▸ **REQUIRED ACTION**
I need all of the entries printed exactly.

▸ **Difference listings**
□ □ □ □
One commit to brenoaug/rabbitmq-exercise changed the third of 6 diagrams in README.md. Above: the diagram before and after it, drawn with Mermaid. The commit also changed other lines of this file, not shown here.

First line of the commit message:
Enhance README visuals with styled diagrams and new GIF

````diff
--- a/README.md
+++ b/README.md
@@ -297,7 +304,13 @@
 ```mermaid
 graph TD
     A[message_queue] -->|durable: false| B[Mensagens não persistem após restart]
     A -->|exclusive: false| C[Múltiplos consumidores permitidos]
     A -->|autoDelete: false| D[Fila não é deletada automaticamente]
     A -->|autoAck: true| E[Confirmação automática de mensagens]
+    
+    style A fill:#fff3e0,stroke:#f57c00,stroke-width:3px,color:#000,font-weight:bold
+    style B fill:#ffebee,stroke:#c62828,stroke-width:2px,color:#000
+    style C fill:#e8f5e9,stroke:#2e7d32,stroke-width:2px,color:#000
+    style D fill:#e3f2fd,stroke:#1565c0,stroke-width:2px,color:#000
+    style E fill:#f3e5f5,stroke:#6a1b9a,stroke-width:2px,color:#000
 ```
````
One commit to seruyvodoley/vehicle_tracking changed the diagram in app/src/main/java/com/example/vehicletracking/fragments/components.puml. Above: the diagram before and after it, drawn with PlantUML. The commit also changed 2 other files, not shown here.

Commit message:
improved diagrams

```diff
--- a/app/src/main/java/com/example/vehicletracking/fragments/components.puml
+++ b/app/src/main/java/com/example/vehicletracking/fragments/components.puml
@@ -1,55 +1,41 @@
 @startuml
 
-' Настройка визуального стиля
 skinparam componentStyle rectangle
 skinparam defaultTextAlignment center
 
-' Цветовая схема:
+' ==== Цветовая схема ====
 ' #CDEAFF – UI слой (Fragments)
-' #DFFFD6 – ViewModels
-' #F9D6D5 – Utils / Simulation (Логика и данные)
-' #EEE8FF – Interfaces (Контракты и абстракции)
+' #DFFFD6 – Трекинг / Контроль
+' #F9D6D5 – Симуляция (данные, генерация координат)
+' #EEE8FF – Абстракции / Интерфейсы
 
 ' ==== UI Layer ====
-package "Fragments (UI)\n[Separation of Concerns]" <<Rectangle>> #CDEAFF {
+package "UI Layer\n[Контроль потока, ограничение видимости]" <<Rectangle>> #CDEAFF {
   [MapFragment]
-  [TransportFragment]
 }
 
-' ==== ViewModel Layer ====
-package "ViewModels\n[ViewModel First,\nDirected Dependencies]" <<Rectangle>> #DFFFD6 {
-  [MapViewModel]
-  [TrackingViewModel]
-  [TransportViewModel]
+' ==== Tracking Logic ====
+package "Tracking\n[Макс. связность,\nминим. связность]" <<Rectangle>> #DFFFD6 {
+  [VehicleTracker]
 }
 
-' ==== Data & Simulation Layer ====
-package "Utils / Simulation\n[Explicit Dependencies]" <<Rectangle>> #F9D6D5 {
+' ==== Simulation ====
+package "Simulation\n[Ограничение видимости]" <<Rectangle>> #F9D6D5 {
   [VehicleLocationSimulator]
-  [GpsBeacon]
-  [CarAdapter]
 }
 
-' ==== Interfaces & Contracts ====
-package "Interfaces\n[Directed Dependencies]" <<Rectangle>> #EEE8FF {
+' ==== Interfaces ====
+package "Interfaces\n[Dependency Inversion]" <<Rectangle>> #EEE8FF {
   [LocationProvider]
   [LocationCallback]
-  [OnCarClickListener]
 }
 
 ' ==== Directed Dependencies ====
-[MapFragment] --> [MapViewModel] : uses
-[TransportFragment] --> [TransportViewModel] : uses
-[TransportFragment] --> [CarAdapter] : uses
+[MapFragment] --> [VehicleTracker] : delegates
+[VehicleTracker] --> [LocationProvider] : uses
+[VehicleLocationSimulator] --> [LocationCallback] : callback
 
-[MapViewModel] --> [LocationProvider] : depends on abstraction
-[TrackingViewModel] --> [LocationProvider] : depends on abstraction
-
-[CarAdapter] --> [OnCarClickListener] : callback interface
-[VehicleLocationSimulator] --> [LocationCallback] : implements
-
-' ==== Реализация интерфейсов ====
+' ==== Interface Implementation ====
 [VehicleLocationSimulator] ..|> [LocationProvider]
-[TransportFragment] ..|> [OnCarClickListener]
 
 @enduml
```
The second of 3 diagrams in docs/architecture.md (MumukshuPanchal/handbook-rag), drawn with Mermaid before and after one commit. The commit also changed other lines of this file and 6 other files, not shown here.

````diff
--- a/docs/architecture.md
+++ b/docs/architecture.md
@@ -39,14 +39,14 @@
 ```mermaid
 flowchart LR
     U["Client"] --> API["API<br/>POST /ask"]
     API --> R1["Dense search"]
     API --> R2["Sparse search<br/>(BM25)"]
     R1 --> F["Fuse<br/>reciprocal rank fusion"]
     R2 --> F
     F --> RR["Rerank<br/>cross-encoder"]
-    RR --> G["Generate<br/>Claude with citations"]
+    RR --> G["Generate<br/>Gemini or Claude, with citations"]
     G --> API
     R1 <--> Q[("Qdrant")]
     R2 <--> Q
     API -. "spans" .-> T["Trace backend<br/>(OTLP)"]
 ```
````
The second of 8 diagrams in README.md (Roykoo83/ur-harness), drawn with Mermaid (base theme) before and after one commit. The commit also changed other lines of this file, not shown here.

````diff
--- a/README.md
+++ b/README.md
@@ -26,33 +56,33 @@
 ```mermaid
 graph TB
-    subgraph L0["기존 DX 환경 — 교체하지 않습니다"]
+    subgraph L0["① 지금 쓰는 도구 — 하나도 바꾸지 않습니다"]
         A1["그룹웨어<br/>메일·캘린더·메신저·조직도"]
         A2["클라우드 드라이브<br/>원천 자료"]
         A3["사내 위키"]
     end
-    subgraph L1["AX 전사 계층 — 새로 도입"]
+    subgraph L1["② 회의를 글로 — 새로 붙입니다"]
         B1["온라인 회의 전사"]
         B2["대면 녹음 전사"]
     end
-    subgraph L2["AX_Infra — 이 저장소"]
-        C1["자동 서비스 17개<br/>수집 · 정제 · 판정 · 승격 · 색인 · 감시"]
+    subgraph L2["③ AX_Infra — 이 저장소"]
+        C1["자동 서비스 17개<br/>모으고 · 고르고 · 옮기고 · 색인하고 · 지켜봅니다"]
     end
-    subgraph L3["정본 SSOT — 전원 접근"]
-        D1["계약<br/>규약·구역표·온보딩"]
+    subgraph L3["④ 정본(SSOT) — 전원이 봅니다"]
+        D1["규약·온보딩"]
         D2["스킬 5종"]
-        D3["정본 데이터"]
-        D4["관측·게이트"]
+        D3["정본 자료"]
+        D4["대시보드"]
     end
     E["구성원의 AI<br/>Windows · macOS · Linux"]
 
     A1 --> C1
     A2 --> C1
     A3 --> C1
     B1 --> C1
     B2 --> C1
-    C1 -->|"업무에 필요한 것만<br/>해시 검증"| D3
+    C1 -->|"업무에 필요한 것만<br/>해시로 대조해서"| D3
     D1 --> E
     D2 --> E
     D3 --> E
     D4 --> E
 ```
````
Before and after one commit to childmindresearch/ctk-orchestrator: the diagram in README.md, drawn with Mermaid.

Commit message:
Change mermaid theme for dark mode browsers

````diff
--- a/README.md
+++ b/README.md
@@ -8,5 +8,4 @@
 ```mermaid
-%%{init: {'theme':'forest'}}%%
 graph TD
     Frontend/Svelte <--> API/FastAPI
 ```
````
□ □ □ □
▸ **YOUR SOLUTION**
One commit to brenoaug/rabbitmq-exercise changed the third of 6 diagrams in README.md. Above: the diagram before and after it, drawn with Mermaid. The commit also changed other lines of this file, not shown here.

First line of the commit message:
Enhance README visuals with styled diagrams and new GIF

````diff
--- a/README.md
+++ b/README.md
@@ -297,7 +304,13 @@
 ```mermaid
 graph TD
     A[message_queue] -->|durable: false| B[Mensagens não persistem após restart]
     A -->|exclusive: false| C[Múltiplos consumidores permitidos]
     A -->|autoDelete: false| D[Fila não é deletada automaticamente]
     A -->|autoAck: true| E[Confirmação automática de mensagens]
+    
+    style A fill:#fff3e0,stroke:#f57c00,stroke-width:3px,color:#000,font-weight:bold
+    style B fill:#ffebee,stroke:#c62828,stroke-width:2px,color:#000
+    style C fill:#e8f5e9,stroke:#2e7d32,stroke-width:2px,color:#000
+    style D fill:#e3f2fd,stroke:#1565c0,stroke-width:2px,color:#000
+    style E fill:#f3e5f5,stroke:#6a1b9a,stroke-width:2px,color:#000
 ```
````
One commit to seruyvodoley/vehicle_tracking changed the diagram in app/src/main/java/com/example/vehicletracking/fragments/components.puml. Above: the diagram before and after it, drawn with PlantUML. The commit also changed 2 other files, not shown here.

Commit message:
improved diagrams

```diff
--- a/app/src/main/java/com/example/vehicletracking/fragments/components.puml
+++ b/app/src/main/java/com/example/vehicletracking/fragments/components.puml
@@ -1,55 +1,41 @@
 @startuml
 
-' Настройка визуального стиля
 skinparam componentStyle rectangle
 skinparam defaultTextAlignment center
 
-' Цветовая схема:
+' ==== Цветовая схема ====
 ' #CDEAFF – UI слой (Fragments)
-' #DFFFD6 – ViewModels
-' #F9D6D5 – Utils / Simulation (Логика и данные)
-' #EEE8FF – Interfaces (Контракты и абстракции)
+' #DFFFD6 – Трекинг / Контроль
+' #F9D6D5 – Симуляция (данные, генерация координат)
+' #EEE8FF – Абстракции / Интерфейсы
 
 ' ==== UI Layer ====
-package "Fragments (UI)\n[Separation of Concerns]" <<Rectangle>> #CDEAFF {
+package "UI Layer\n[Контроль потока, ограничение видимости]" <<Rectangle>> #CDEAFF {
   [MapFragment]
-  [TransportFragment]
 }
 
-' ==== ViewModel Layer ====
-package "ViewModels\n[ViewModel First,\nDirected Dependencies]" <<Rectangle>> #DFFFD6 {
-  [MapViewModel]
-  [TrackingViewModel]
-  [TransportViewModel]
+' ==== Tracking Logic ====
+package "Tracking\n[Макс. связность,\nминим. связность]" <<Rectangle>> #DFFFD6 {
+  [VehicleTracker]
 }
 
-' ==== Data & Simulation Layer ====
-package "Utils / Simulation\n[Explicit Dependencies]" <<Rectangle>> #F9D6D5 {
+' ==== Simulation ====
+package "Simulation\n[Ограничение видимости]" <<Rectangle>> #F9D6D5 {
   [VehicleLocationSimulator]
-  [GpsBeacon]
-  [CarAdapter]
 }
 
-' ==== Interfaces & Contracts ====
-package "Interfaces\n[Directed Dependencies]" <<Rectangle>> #EEE8FF {
+' ==== Interfaces ====
+package "Interfaces\n[Dependency Inversion]" <<Rectangle>> #EEE8FF {
   [LocationProvider]
   [LocationCallback]
-  [OnCarClickListener]
 }
 
 ' ==== Directed Dependencies ====
-[MapFragment] --> [MapViewModel] : uses
-[TransportFragment] --> [TransportViewModel] : uses
-[TransportFragment] --> [CarAdapter] : uses
+[MapFragment] --> [VehicleTracker] : delegates
+[VehicleTracker] --> [LocationProvider] : uses
+[VehicleLocationSimulator] --> [LocationCallback] : callback
 
-[MapViewModel] --> [LocationProvider] : depends on abstraction
-[TrackingViewModel] --> [LocationProvider] : depends on abstraction
-
-[CarAdapter] --> [OnCarClickListener] : callback interface
-[VehicleLocationSimulator] --> [LocationCallback] : implements
-
-' ==== Реализация интерфейсов ====
+' ==== Interface Implementation ====
 [VehicleLocationSimulator] ..|> [LocationProvider]
-[TransportFragment] ..|> [OnCarClickListener]
 
 @enduml
```
The second of 3 diagrams in docs/architecture.md (MumukshuPanchal/handbook-rag), drawn with Mermaid before and after one commit. The commit also changed other lines of this file and 6 other files, not shown here.

````diff
--- a/docs/architecture.md
+++ b/docs/architecture.md
@@ -39,14 +39,14 @@
 ```mermaid
 flowchart LR
     U["Client"] --> API["API<br/>POST /ask"]
     API --> R1["Dense search"]
     API --> R2["Sparse search<br/>(BM25)"]
     R1 --> F["Fuse<br/>reciprocal rank fusion"]
     R2 --> F
     F --> RR["Rerank<br/>cross-encoder"]
-    RR --> G["Generate<br/>Claude with citations"]
+    RR --> G["Generate<br/>Gemini or Claude, with citations"]
     G --> API
     R1 <--> Q[("Qdrant")]
     R2 <--> Q
     API -. "spans" .-> T["Trace backend<br/>(OTLP)"]
 ```
````
The second of 8 diagrams in README.md (Roykoo83/ur-harness), drawn with Mermaid (base theme) before and after one commit. The commit also changed other lines of this file, not shown here.

````diff
--- a/README.md
+++ b/README.md
@@ -26,33 +56,33 @@
 ```mermaid
 graph TB
-    subgraph L0["기존 DX 환경 — 교체하지 않습니다"]
+    subgraph L0["① 지금 쓰는 도구 — 하나도 바꾸지 않습니다"]
         A1["그룹웨어<br/>메일·캘린더·메신저·조직도"]
         A2["클라우드 드라이브<br/>원천 자료"]
         A3["사내 위키"]
     end
-    subgraph L1["AX 전사 계층 — 새로 도입"]
+    subgraph L1["② 회의를 글로 — 새로 붙입니다"]
         B1["온라인 회의 전사"]
         B2["대면 녹음 전사"]
     end
-    subgraph L2["AX_Infra — 이 저장소"]
-        C1["자동 서비스 17개<br/>수집 · 정제 · 판정 · 승격 · 색인 · 감시"]
+    subgraph L2["③ AX_Infra — 이 저장소"]
+        C1["자동 서비스 17개<br/>모으고 · 고르고 · 옮기고 · 색인하고 · 지켜봅니다"]
     end
-    subgraph L3["정본 SSOT — 전원 접근"]
-        D1["계약<br/>규약·구역표·온보딩"]
+    subgraph L3["④ 정본(SSOT) — 전원이 봅니다"]
+        D1["규약·온보딩"]
         D2["스킬 5종"]
-        D3["정본 데이터"]
-        D4["관측·게이트"]
+        D3["정본 자료"]
+        D4["대시보드"]
     end
     E["구성원의 AI<br/>Windows · macOS · Linux"]
 
     A1 --> C1
     A2 --> C1
     A3 --> C1
     B1 --> C1
     B2 --> C1
-    C1 -->|"업무에 필요한 것만<br/>해시 검증"| D3
+    C1 -->|"업무에 필요한 것만<br/>해시로 대조해서"| D3
     D1 --> E
     D2 --> E
     D3 --> E
     D4 --> E
 ```
````
Before and after one commit to childmindresearch/ctk-orchestrator: the diagram in README.md, drawn with Mermaid.

Commit message:
Change mermaid theme for dark mode browsers

````diff
--- a/README.md
+++ b/README.md
@@ -8,5 +8,4 @@
 ```mermaid
-%%{init: {'theme':'forest'}}%%
 graph TD
     Frontend/Svelte <--> API/FastAPI
 ```
````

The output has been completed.